What changes or improvements did you see in the girls as a result of being on the team?
The most obvious one would be the sense of maturity. To be in a position where you have a responsibility over something, to be able to practice and play, there are expectations. If you didn’t come to practice on Wednesday, you’re not going to play on Thursday: that’s the consequence for skipping practice.  Eventually it wasn’t the consequence that really drove them. It was their commitment.
All my [Coaching Corps] girls who tried out for high school sports made their teams. There are two highly-rated schools in Baltimore, Baltimore Polytechnic institute and Baltimore City College. To get into those schools is every parent’s and kid’s dream. They have great education and high graduation rates, and they don’t tolerate gang-related violence, which creates a safer environment for the kids. Fifteen of the girls from the team got in and played for Poly while 13 went to City. That makes me really happy.
Wow! If there’s one way to describe success and promoting equity, that would be it. With all these experiences, what advice would you give aspiring coaches and mentors for kids?
Show up. You have to be there. You have to be consistent. You can’t cancel on these kids. Over the course of my time, if I know something’s going to come up in my schedule, I plan for an assistant coach to take over. Kids know if you care. You can figure out everything else, there are Youtube videos for that. You just have to show up because these kids expect you to be there for them.
Afterschool Partners

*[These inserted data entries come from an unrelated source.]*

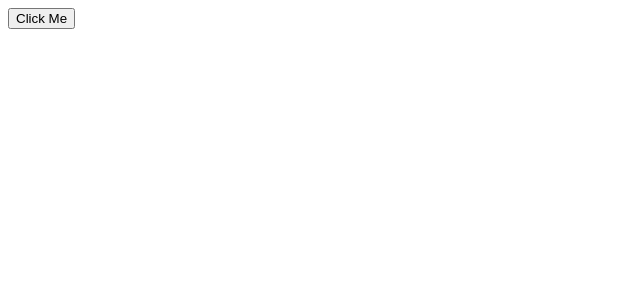
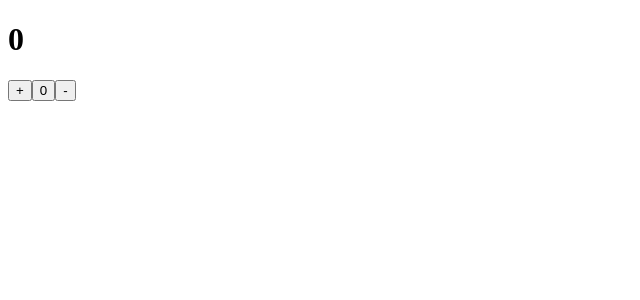
Before and after one commit to ELGHAD/Learn-React, a React (Vite) app: page / in a window 1280 px wide. Shown: the top 300 px of the page, without its empty margins (0-640 px from the left). Built offline with nearby package versions, Linux system fonts and the light colour scheme.

Commit message:
Counter (UeState)

```diff
--- a/src/App.jsx
+++ b/src/App.jsx
@@ -1,10 +1,10 @@
-import Button from "./Button"
+import Counter from "./Counter"
 
 function App() {
 
   return (
     <>
-       <Button />
+       <Counter/>
 
     </>
 
--- a/src/Button.jsx
+++ /dev/null
@@ -1,8 +0,0 @@
-
-
-function Button() {
- const handleClick = () => {console.log("Button clicked!")};
-
-  return <button onClick={handleClick}>Click Me</button>;
-}
-export default Button;
--- /dev/null
+++ b/src/Counter.jsx
@@ -0,0 +1,24 @@
+import React,{useState} from "react";
+
+function Counter() {
+
+  const[count,setCount]=useState(0);
+  const increment=()=>{
+    setCount(count+1);}
+
+      const reset=()=>{
+    setCount(count==0);}
+      const decrement=()=>{
+    setCount(count-1);}
+
+return (
+
+    <div>
+      <h1>{count} </h1>
+      <button onClick={increment}>+</button>
+      <button onClick={reset}>0</button>
+      <button onClick={decrement}>-</button>
+    </div>
+)
+}
+export default Counter;
```
Also changed, not shown: src/MyComponents.jsx (added, +17 -0 lines).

Boys & Girls Club of Central Florida

City of Orlando Athletics

Afterschool Program Partners


JT Dorsey Foundation

Afterschool Program Partners

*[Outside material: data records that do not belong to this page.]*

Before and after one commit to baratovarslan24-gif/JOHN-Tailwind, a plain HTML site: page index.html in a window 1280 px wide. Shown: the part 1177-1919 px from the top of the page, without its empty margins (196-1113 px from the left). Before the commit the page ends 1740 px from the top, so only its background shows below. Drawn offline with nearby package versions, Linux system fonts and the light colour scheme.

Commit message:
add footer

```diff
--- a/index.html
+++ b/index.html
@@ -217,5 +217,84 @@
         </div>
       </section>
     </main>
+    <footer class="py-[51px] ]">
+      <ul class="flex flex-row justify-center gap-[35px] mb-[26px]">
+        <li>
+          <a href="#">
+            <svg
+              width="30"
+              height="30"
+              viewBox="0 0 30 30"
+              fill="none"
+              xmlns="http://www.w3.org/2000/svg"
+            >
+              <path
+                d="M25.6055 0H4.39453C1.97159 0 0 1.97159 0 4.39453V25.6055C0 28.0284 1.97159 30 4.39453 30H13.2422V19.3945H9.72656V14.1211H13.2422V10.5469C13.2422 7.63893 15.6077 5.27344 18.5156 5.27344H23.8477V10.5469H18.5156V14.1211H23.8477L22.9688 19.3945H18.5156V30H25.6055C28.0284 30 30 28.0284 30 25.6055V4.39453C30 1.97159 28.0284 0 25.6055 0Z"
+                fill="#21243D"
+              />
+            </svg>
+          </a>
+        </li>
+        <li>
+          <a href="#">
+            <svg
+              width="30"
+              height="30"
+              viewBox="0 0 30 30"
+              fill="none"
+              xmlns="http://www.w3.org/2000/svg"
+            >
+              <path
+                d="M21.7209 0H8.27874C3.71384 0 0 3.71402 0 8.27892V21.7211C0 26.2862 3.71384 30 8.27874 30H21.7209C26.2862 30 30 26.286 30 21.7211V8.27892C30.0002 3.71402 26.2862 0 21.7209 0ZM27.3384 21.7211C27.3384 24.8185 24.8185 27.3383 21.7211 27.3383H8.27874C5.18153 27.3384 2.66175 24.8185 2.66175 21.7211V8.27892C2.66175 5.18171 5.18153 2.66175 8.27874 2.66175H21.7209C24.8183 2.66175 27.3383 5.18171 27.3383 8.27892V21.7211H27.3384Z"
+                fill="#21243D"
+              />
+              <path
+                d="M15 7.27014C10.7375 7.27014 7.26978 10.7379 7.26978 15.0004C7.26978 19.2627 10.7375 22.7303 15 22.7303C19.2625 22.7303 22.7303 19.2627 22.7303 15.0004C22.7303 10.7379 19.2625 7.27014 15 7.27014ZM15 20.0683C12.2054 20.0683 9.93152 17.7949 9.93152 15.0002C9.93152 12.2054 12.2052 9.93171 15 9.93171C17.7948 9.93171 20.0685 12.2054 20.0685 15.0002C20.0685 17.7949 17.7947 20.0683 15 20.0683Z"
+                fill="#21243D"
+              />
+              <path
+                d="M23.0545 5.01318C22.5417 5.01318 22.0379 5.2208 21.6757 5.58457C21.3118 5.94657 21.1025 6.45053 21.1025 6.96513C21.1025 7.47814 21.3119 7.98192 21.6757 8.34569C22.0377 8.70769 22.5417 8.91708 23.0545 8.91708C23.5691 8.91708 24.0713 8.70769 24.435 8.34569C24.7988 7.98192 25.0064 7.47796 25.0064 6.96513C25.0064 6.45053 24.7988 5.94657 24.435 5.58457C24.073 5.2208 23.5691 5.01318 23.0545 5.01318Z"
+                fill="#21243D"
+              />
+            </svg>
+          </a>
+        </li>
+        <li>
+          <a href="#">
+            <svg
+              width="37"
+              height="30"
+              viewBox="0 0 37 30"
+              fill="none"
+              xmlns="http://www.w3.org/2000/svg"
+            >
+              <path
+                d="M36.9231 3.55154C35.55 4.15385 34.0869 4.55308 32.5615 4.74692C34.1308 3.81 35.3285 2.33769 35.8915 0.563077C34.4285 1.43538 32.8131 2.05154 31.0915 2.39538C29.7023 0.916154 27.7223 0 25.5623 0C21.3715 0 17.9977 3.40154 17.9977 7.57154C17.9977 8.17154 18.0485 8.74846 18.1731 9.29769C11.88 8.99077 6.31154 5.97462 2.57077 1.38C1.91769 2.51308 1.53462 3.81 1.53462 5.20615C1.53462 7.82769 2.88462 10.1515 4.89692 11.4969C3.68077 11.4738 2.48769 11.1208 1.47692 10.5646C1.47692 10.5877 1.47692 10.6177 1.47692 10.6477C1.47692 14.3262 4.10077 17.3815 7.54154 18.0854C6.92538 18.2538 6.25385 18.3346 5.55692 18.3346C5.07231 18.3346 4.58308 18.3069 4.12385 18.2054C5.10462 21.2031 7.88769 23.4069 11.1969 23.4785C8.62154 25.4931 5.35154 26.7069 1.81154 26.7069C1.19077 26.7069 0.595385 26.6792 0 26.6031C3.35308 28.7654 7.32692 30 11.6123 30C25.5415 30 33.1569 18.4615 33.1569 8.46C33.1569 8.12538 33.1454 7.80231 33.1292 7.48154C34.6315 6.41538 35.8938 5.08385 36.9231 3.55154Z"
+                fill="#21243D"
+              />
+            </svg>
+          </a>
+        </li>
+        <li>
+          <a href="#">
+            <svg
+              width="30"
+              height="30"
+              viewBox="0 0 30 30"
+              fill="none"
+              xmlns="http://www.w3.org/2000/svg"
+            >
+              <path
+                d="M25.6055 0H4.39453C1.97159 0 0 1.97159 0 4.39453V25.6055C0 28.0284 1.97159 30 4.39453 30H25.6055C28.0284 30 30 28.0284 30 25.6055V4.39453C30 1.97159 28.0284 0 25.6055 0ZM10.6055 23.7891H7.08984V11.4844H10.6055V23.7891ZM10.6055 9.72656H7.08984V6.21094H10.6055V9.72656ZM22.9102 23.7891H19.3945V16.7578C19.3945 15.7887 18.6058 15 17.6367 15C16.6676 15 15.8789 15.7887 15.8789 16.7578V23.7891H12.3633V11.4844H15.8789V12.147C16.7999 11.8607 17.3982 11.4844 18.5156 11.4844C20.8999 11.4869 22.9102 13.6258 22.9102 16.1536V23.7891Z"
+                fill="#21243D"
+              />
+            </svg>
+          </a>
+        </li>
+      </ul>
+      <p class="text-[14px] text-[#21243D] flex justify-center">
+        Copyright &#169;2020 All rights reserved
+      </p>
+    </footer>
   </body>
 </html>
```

San Diego

Gompers Preparatory Academy

High Tech High

La Maestra Foundation – Center for Youth Advancement at Generations

The Monarch School

Pro Kids | The First Tee of San Diego

Soccer Kids America

YMCA of San Diego County

Afterschool Program Partners

Los Angeles

A Place Called Home


After School All Stars: Los Angeles

Boys & Girls Club of Venice

Boys & Girls Clubs of Carson

Boys & Girls Clubs of Metro Los Angeles

Boys & Girls Clubs of Santa Monica

Boys and Girls Clubs of the LA Harbor

Brotherhood Crusade

City of Huntington Park Department of Parks

East Los Angeles Rising Youth Club

Equitas Academy

Girls on the Run of Los Angeles

Girls Play Los Angeles

ICES Education


L.A.C.E.R. Afterschool Programs

Long Beach Parks, Recreation and Marine

Los Angeles Rec and Parks

Major League Baseball Youth Academy

Norwalk La Mirada Unified

P.F. Bresee Foundation

Sloane Stephens Foundation

Street Soccer USA: Los Angeles

Team Prime Time

Variety Boys & Girls Club

Watts Rams

YMCA of Metropolitan Los Angeles

Afterschool Program Partners


Boys & Girls Clubs of Metro Atlanta: Samuel L. Jones Boys & Girls Club
Afterschool Program Partners


All Dorchester Sports and Leadership

Boston Centers for Youth & Families


Cambridge Community Center

East End House

Oak Square YMCA

Sole Train: Boston Runs Together